A senior Italian scientist has sparked fury by saying in a presentation at Cern, the European nuclear research centre in Geneva, that physics was “invented and built by men, it’s not by invitation”.
Professor Alessandro Strumia, of Pisa University, claimed during a seminar on gender issues in physics that male scientists were being discriminated against because of ideology.
He told the audience, mostly comprising female physicists, that female researchers in Italy tended to benefit from either “free or cheaper university” education, while Oxford University in England “extends exam times for women’s benefit”.
Strumia defended his comments, telling the Guardian that his detractors were “trying to paint me as a monster who discriminates against women” and that his presentation of “facts” was in response to statements made about men discriminating against women.

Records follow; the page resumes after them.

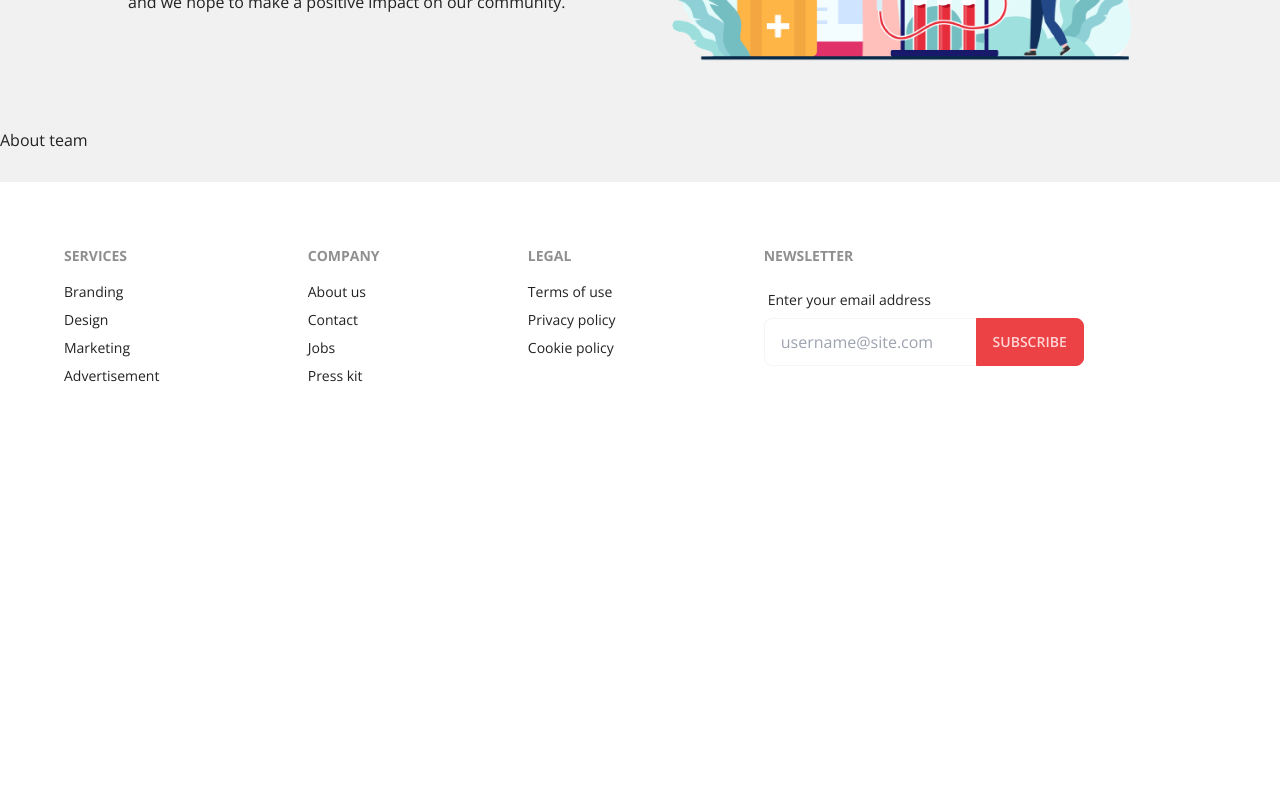
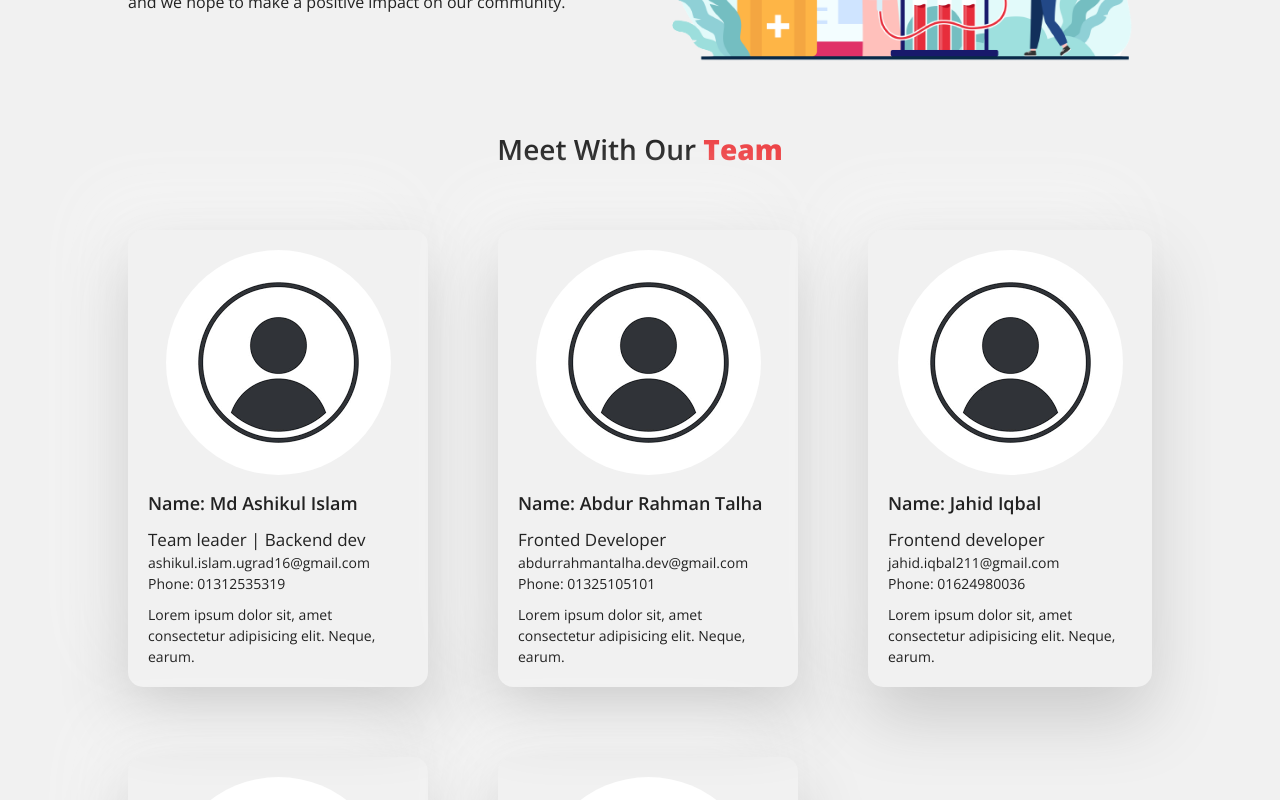
Before and after one commit to bitue/connect-to-blood-client, a React (Create React App) app: page /about in a window 1280 px wide. Shown: the part 500-1300 px from the top of the page. Before the commit the page ends 950 px from the top, so only its background shows below. Built offline with nearby package versions, Linux system fonts and the light colour scheme; the HTML template or start-up script is replaced by a standard one.

Commit message:
about us team member section added

```diff
--- /dev/null
+++ b/src/Components/About/AboutTeam.css
@@ -0,0 +1,58 @@
+.teamPersonCardSection {
+  margin: 60px 10%;
+}
+.teamTitle {
+  font-size: 28px;
+  font-weight: 600;
+  text-align: center;
+}
+.teamTitle span {
+  color: #ed4245;
+  font-weight: bolder;
+}
+.teamPersonCardSection {
+  display: grid;
+  grid-template-columns: auto auto auto;
+  justify-content: center;
+  align-items: center;
+  gap: 70px;
+}
+.teamPersonCard {
+  max-width: 300px;
+  padding: 20px;
+  font-size: 14px;
+  border-radius: 15px;
+  box-shadow: 0px 30px 68px #cacaca, -30px -30px 68px #f6f6f6;
+}
+.personImg {
+  display: flex;
+  align-items: center;
+  justify-content: center;
+}
+.personImg img {
+  border-radius: 50%;
+}
+.personTextual {
+  margin-top: 15px;
+}
+.personTextual h1 {
+  font-size: 18px;
+  font-weight: 600;
+  margin-bottom: 10px;
+}
+.personTextual h3 {
+  font-size: 17px;
+}
+.shortDescription {
+  margin-top: 10px;
+}
+@media only screen and (max-width: 900px) {
+  .teamPersonCardSection {
+    grid-template-columns: repeat(2, 1fr);
+  }
+}
+@media only screen and (max-width: 600px) {
+  .teamPersonCardSection {
+    grid-template-columns: repeat(1, 1fr);
+  }
+}
--- a/src/Components/About/AboutTeam.js
+++ b/src/Components/About/AboutTeam.js
@@ -1,10 +1,83 @@
 import React from "react";
-
+import humanAvatar from "../../Assets/images/humanAvatar.png";
+import "./AboutTeam.css";
 const AboutTeam = () => {
+  const teamInfo = [
+    {
+      _id: "ashikul123",
+      name: "Md Ashikul Islam",
+      title: "Team leader | Backend dev",
+      email: "ashikul.islam.ugrad16@gmail.com",
+      phone: "01312535319",
+      short_description:
+        "Lorem ipsum dolor sit, amet consectetur adipisicing elit. Neque, earum.",
+      img: humanAvatar,
+    },
+    {
+      _id: "talha123",
+      name: "Abdur Rahman Talha",
+      title: "Fronted Developer",
+      email: "abdurrahmantalha.dev@gmail.com",
+      phone: "01325105101",
+      short_description:
+        "Lorem ipsum dolor sit, amet consectetur adipisicing elit. Neque, earum.",
+      img: humanAvatar,
+    },
+    {
+      _id: "jahid123",
+      name: "Jahid Iqbal",
+      title: "Frontend developer",
+      email: "jahid.iqbal211@gmail.com",
+      phone: "01624980036",
+      short_description:
+        "Lorem ipsum dolor sit, amet consectetur adipisicing elit. Neque, earum.",
+      img: humanAvatar,
+    },
+    {
+      _id: "totan123",
+      name: "Totan Sarker",
+      title: "Frontend developer",
+      email: "totansarker2@gmail.com",
+      phone: "01627415791",
+      short_description:
+        "Lorem ipsum dolor sit, amet consectetur adipisicing elit. Neque, earum.",
+      img: humanAvatar,
+    },
+    {
+      _id: "naime123",
+      name: "Md. Naime Molla",
+      title: "Full stack developer",
+      email: "naime2molla@gmail.com",
+      phone: "01926527994",
+      short_description:
+        "Lorem ipsum dolor sit, amet consectetur adipisicing elit. Neque, earum.",
+      img: humanAvatar,
+    },
+  ];
   return (
-    <div>
-      <h1>About team</h1>
-    </div>
+    <>
+      <div className="teamTitle">
+        <h1>
+          Meet With Our <span>Team</span>
+        </h1>
+      </div>
+      <div className="teamPersonCardSection">
+        {teamInfo.map((info) => (
+          <dic className="teamPersonCard">
+            <div className="personImg">
+              <img src={info.img} alt="images of the person" />
+            </div>
+            <div className="personTextual">
+              <h1>Name: {info.name}</h1>
+              <h3>{info.title}</h3>
+              <p className="personEmail">{info.email}</p>
+              <p className="peronPhone">Phone: {info.phone}</p>
+              <p className="shortDescription">{info.short_description}</p>
+            </div>
+          </dic>
+        ))}
+      </div>
+    </>
   );
 };
 
```
Also changed, not shown: src/Assets/images/humanAvatar.png (added).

He said datashowed male and female scientists were equally cited in presentations, and that women were favoured when it came to hiring. “This is not the message they wanted [to hear] at this conference,” he said.
Strumia, who regularly works at Cern, also said claims by a participant at the event that the sphere of physics was second only to the military for sexual abuse were “totally absurd”.
He said: “These people are so worried about problems that don’t exist. What I actually said has good purpose. We are not discriminating, women have been helped for years.”
Cern, whose director general is the Italian physicist Fabiola Gianotti, described Strumia’s presentation as “highly offensive” and removed the slides used in his talk from its website.
It said in a statement: “The organisers from Cern and several collaborating universities were not aware of the content of the talk prior to the workshop. Diversity is a strong reality at Cern, and is also one of the core values underpinning our code of conduct. The organisation is fully committed to promoting diversity and equality at all levels.”
Gianotti became the first woman to hold the five-year mandate as director general of Cern in 2016.
Dr Jessica Wade, a physicist from Imperial College London who attended the event, told the BBC that Strumia’s presentation was “really upsetting to those at the workshop”, and his analysis was “simplistic” and drew on ideas that had “long been discredited”.
Strumia claimed he had been overlooked for a role in favour of a woman and that anyone who spoke out was attacked, censored or risked losing their job.
“I like physics and science because everyone can do what they want. I don’t like it when there’s social engineering to decide how many men, women and categories there should be,” he said.